▸ **RAW DATA**:
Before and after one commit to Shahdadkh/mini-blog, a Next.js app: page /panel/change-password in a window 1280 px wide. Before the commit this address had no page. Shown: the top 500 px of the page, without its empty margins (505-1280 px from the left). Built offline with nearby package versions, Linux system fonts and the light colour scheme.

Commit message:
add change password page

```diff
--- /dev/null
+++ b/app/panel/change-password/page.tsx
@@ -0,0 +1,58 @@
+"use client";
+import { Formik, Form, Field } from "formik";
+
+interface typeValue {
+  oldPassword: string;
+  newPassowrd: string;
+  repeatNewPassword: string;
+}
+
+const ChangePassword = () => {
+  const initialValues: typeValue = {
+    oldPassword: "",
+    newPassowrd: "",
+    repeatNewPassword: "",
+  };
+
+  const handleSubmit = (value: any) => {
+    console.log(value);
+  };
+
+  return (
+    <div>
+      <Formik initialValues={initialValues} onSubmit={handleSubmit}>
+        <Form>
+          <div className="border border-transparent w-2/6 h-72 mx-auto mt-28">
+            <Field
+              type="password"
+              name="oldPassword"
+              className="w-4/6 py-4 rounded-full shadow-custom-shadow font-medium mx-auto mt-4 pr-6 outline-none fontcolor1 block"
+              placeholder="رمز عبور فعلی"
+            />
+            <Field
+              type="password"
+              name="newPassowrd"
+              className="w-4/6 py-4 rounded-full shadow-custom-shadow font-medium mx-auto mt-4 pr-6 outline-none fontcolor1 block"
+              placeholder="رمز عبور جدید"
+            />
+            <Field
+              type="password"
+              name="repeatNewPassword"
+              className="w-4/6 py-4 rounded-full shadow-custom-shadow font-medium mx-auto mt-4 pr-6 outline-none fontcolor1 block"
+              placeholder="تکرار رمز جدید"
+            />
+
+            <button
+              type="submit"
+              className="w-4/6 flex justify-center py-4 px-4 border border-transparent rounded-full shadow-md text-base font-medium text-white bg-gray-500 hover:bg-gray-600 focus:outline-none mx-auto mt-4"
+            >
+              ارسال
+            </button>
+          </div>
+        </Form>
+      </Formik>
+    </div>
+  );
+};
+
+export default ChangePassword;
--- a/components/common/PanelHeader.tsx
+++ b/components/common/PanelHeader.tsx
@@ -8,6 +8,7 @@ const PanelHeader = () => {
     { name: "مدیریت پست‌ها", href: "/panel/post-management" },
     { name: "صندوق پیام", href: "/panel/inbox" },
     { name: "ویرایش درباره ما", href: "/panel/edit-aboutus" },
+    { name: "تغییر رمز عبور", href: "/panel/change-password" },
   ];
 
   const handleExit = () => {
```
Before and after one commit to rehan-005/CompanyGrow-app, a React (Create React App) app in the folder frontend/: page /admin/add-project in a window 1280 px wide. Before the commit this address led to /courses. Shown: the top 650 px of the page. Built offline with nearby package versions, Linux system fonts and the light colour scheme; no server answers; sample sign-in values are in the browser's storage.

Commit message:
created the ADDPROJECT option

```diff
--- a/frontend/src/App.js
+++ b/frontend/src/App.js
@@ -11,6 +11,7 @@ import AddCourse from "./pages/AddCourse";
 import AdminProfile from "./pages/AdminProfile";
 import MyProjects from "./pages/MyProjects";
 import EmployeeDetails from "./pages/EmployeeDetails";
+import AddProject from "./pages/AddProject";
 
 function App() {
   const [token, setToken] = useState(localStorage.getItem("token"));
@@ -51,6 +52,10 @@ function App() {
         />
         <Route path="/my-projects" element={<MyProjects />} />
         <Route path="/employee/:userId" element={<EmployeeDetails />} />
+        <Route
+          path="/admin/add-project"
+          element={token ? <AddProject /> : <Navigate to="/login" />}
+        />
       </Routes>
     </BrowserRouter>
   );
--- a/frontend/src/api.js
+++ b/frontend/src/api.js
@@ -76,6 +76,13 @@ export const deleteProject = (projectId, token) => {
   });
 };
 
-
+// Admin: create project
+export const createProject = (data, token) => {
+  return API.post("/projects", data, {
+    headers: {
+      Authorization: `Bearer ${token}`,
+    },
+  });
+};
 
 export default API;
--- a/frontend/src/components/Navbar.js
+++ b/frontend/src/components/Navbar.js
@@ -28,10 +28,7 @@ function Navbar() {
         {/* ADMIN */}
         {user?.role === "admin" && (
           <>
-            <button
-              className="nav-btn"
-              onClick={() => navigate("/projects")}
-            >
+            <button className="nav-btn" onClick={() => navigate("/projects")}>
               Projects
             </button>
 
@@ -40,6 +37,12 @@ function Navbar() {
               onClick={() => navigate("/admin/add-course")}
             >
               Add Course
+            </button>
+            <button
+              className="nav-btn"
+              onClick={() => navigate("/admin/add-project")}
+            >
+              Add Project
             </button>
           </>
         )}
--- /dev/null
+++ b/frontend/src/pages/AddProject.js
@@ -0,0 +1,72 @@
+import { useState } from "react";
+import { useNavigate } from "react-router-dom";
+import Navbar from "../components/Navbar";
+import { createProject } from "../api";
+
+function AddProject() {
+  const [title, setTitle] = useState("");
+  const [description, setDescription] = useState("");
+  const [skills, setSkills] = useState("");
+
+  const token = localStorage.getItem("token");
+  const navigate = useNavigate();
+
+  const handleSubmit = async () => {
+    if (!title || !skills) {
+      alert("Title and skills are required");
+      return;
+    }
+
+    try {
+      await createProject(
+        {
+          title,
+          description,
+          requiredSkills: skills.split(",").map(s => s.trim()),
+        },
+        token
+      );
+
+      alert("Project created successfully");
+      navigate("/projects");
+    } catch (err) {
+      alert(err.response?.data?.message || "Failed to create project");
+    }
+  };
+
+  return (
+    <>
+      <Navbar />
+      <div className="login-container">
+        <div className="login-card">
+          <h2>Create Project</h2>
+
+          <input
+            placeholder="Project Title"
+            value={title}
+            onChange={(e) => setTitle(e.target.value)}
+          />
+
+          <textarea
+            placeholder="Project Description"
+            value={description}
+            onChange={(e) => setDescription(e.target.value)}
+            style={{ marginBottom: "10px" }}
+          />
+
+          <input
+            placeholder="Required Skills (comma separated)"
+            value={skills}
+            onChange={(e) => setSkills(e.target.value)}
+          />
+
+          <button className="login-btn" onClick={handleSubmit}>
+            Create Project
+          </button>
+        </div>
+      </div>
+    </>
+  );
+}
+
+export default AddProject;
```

▸ **WHAT YOU ARE ASKED TO DO**: Note each line of the material holding "common" and copy it out.

▸ **REPLY TO THE EXERCISE**:
--- a/components/common/PanelHeader.tsx
+++ b/components/common/PanelHeader.tsx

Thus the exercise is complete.